*** SUPPLIED DATA ***

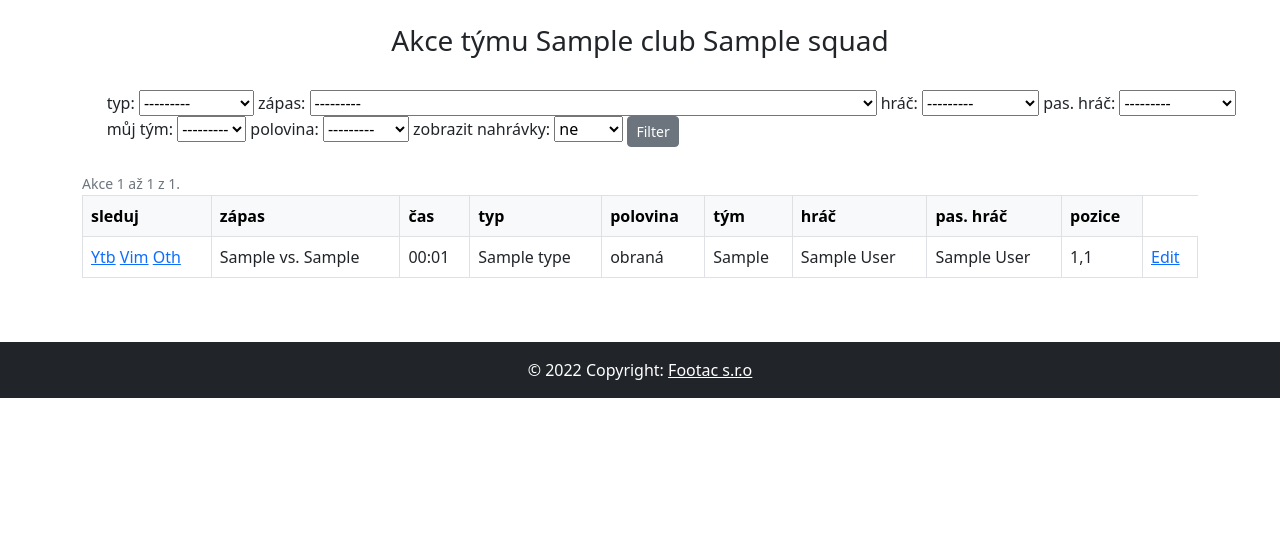
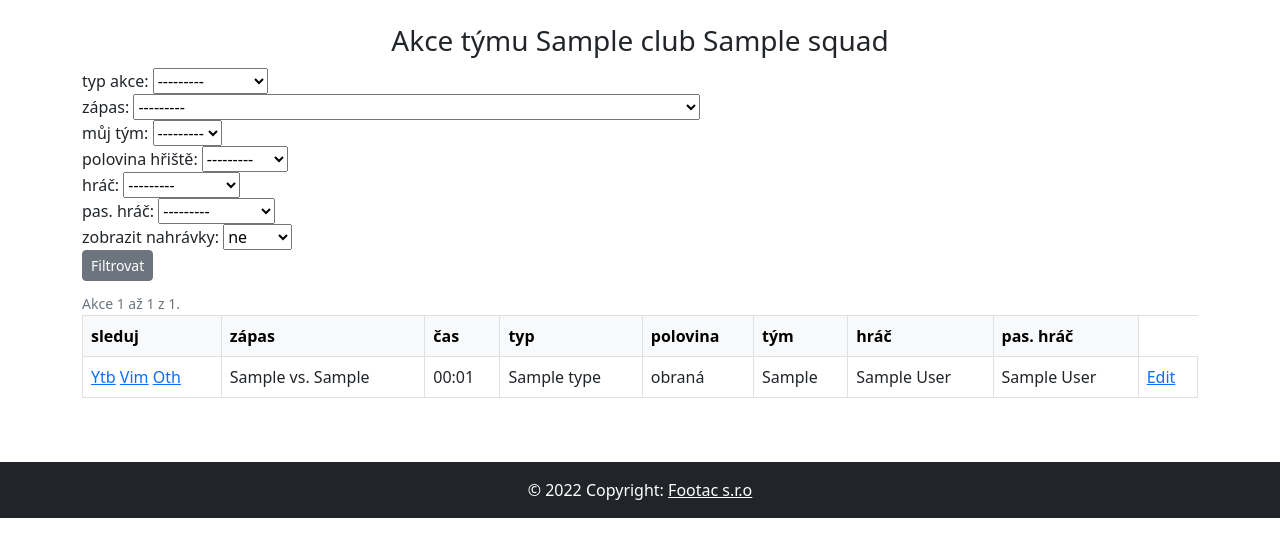
Before and after one commit to OndrejPech/Footac, a Django app: page /teams/1/actions in a window 1280 px wide. Shown: the part 56-613 px from the top of the page. Run offline with Django 4.2, Linux system fonts and the light colour scheme; a user stored in the database is signed in; tables that the repository leaves empty hold one stand-in row (values such as "Sample post").

Commit message:
formatted team_actions.html, show filter form as list

```diff
--- a/actions/filters.py
+++ b/actions/filters.py
@@ -19,7 +19,7 @@ class ActionFilter(django_filters.FilterSet):
         self.team_id = kwargs.pop('team_id')  # new kwarg argument added
         super().__init__(data, *args, **kwargs)
         # override fields
-        self.filters['type'].label = 'typ'
+        self.filters['type'].label = 'typ akce'
         self.filters['game'].queryset = Game.objects.filter(Q(home_team_id=self.team_id) | Q(away_team_id=self.team_id))
         self.filters['game'].label = 'zápas'
         self.filters['active_player'].queryset = Player.objects.filter(teams=self.team_id)
@@ -34,7 +34,7 @@ class ActionFilter(django_filters.FilterSet):
     team_in_possession = django_filters.ChoiceFilter(label='můj tým',
                                                      choices=TEAM_CHOICES,
                                                      method='attack_or_defence')
-    field_half = django_filters.ChoiceFilter(label='polovina',
+    field_half = django_filters.ChoiceFilter(label='polovina hřiště',
                                              choices=FIELD_CHOICES,
                                              method='show_field_half')
     # The only one filter with initial value
@@ -44,7 +44,8 @@ class ActionFilter(django_filters.FilterSet):
 
     class Meta:
         model = Action
-        fields = ['type', 'game', 'active_player', 'passive_player']
+        fields = ['type', 'game', 'team_in_possession', 'field_half',
+                  'active_player', 'passive_player']
 
     def attack_or_defence(self, queryset, name,  value):
         if value == 'attack':
--- a/actions/templates/actions/team_actions.html
+++ b/actions/templates/actions/team_actions.html
@@ -1,25 +1,26 @@
 {% extends "base.html" %}
 
-{%  load custom_tags %}
+{% load custom_tags %}
 
-{% block title %}{{team}} akce{% endblock %}
+{% block title %}{{ team }} akce{% endblock %}
 
 {% block content %}
     <h3 class="text-center">Akce týmu {{ team }}</h3>
-    <br>
-
-<div  class="col-md-11 offset-md-1">
-<form method="GET">
-{{ action_filter.form.as_table }}
-<button type="submit" class="btn btn-secondary btn-sm">Filter</button>
+    <div class="container">
+        <div class="col-md-12 offset-md-0" >
+            <form method="GET" style="margin-top:10px; margin-bottom:10px;">
+                {% for field in action_filter.form %}
+                    <div class="fieldWrapper">
+                        {{ field.errors }}
+                        {{ field.label_tag }} {{ field }}
+                    </div>
+                {% endfor %}
+                <button type="submit" class="btn btn-secondary btn-sm">Filtrovat</button>
             </form>
-    </div>
-
-    <br>
-    <div class="container">
 
             {% if page_results %}
-        <small class="text-muted">Akce {{ page_results.start_index }} až {{ page_results.end_index }} z {{ page_results.paginator.count }}.</small>
+                <small class="text-muted">Akce {{ page_results.start_index }} až {{ page_results.end_index }}
+                    z {{ page_results.paginator.count }}.</small>
             {% else %}
                 <small class="text-muted">Žádné akce k zobrazení.</small>
             {% endif %}
@@ -35,7 +36,6 @@
                         <th>tým</th>
                         <th>hráč</th>
                         <th>pas. hráč</th>
-            <th>pozice</th>
                     </tr>
                     </thead>
                     {% for action in page_results %}
@@ -43,43 +43,40 @@
                             <td>
                                 {% if action.game.link_1 %}
                                     {% start_end_video action.game.link_1 action.video_time action.type.name as link1 %}
-                    <a href ="{{ link1 }}">Ytb</a>
+                                    <a href="{{ link1 }}">Ytb</a>
                                 {% endif %}
                                 {#            # TODO for Vimeo and Other link function tag can be different#}
                                 {% if action.game.link_2 %}
                                     {% start_end_video action.game.link_2 action.video_time action.type.name as link2 %}
-                    <a href ="{{ link2}}">Vim</a>
+                                    <a href="{{ link2 }}">Vim</a>
                                 {% endif %}
                                 {% if action.game.link_3 %}
                                     {% start_end_video action.game.link_3 action.video_time action.type.name as link3 %}
-                    <a href ="{{ link3 }}">Oth</a>
+                                    <a href="{{ link3 }}">Oth</a>
                                 {% endif %}
 
                             </td>
-            <td>{{ action.game.home_team.abbrev}} vs. {{ action.game.away_team.abbrev}}</td>
+                            <td>{{ action.game.home_team.abbrev }} vs. {{ action.game.away_team.abbrev }}</td>
                             <td>{{ action.display_time }}</td>
                             <td>{{ action.type.name_cz }}</td>
-            <td>{% if action.left_pitch_team == team%}
-                    {% if action.side == 1  %}
+                            <td>{% if action.left_pitch_team == team %}
+                                {% if action.side == 1 %}
                                     obraná
-                    {%  elif action.side == 2 %}
+                                {% elif action.side == 2 %}
                                     útočná
                                 {% endif %}
-                {% elif action.right_pitch_team == team%}
-                    {% if action.side == 2  %}
+                            {% elif action.right_pitch_team == team %}
+                                {% if action.side == 2 %}
                                     obranná
-                    {%  elif action.side == 1 %}
+                                {% elif action.side == 1 %}
                                     útočná
                                 {% endif %}
                             {% endif %}
                             <td>{{ action.team.abbrev }}</td>
-            <td>{% if action.active_player %}{{ action.active_player}}{% endif %}</td>
-            <td>{% if action.passive_player %}{{ action.passive_player}}{% endif %}</td>
-            <td>{% if action.start_x is not None and action.start_y is not None%}
-                {{action.start_x}},{{action.start_y}}
-                {%  endif %}</td>
+                            <td>{% if action.active_player %}{{ action.active_player }}{% endif %}</td>
+                            <td>{% if action.passive_player %}{{ action.passive_player }}{% endif %}</td>
                             {#        TODO check user allowance#}
-            <td><a href ="{%  url 'actions:action_edit' action.id %}">Edit</a></td>
+                            <td><a href="{% url 'actions:action_edit' action.id %}">Edit</a></td>
                         </tr>
                     {% endfor %}
                 </table>
@@ -87,8 +84,10 @@
             {% if page_results.has_other_pages %}
                 <div class="btn-group" role="group" aria-label="Item pagination">
                 {% if page_results.has_previous %}
-            <a href="{% update_url 1 'page' request.GET.urlencode %}" class="btn btn-outline-secondary">|&laquo;</a>
-            <a href="{% update_url page_results.previous_page_number 'page' request.GET.urlencode %}" class="btn btn-outline-secondary">&laquo;</a>
+                    <a href="{% update_url 1 'page' request.GET.urlencode %}"
+                       class="btn btn-outline-secondary">|&laquo;</a>
+                    <a href="{% update_url page_results.previous_page_number 'page' request.GET.urlencode %}"
+                       class="btn btn-outline-secondary">&laquo;</a>
                 {% endif %}
 
                 {% for page_number in page_results.paginator.page_range %}
@@ -96,19 +95,22 @@
                         <button class="btn btn-outline-secondary active">
                             <span>{{ page_number }} <span class="sr-only"></span></span>
                         </button>
-            {% elif page_number|add:'4' >= page_results.number and page_number|add:'-6' <= page_results.number%}
-                   <a href="{% update_url page_number 'page' request.GET.urlencode %}" class="btn btn-outline-secondary">{{ page_number }}</a>
+                    {% elif page_number|add:'4' >= page_results.number and page_number|add:'-6' <= page_results.number %}
+                        <a href="{% update_url page_number 'page' request.GET.urlencode %}"
+                           class="btn btn-outline-secondary">{{ page_number }}</a>
                     {% endif %}
                 {% endfor %}
 
                 {% if page_results.has_next %}
-            <a href="{% update_url page_results.next_page_number 'page' request.GET.urlencode %}" class="btn btn-outline-secondary">&raquo;</a>
-            <a href="{% update_url page_results.paginator.num_pages 'page' request.GET.urlencode %}" class="btn btn-outline-secondary">&raquo;|</a>
+                    <a href="{% update_url page_results.next_page_number 'page' request.GET.urlencode %}"
+                       class="btn btn-outline-secondary">&raquo;</a>
+                    <a href="{% update_url page_results.paginator.num_pages 'page' request.GET.urlencode %}"
+                       class="btn btn-outline-secondary">&raquo;|</a>
                 {% endif %}
 
             {% endif %}
             </div>
         </div>
-
+    </div>
 
 {% endblock %}
```
Lines whose indentation alone changed are shown as unchanged.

***

■ TASK DIRECTIONS
Each line in the listing where the word "html" is found is to be copied.

■ OUTPUT BELOW
formatted team_actions.html, show filter form as list
--- a/actions/templates/actions/team_actions.html
+++ b/actions/templates/actions/team_actions.html
 {% extends "base.html" %}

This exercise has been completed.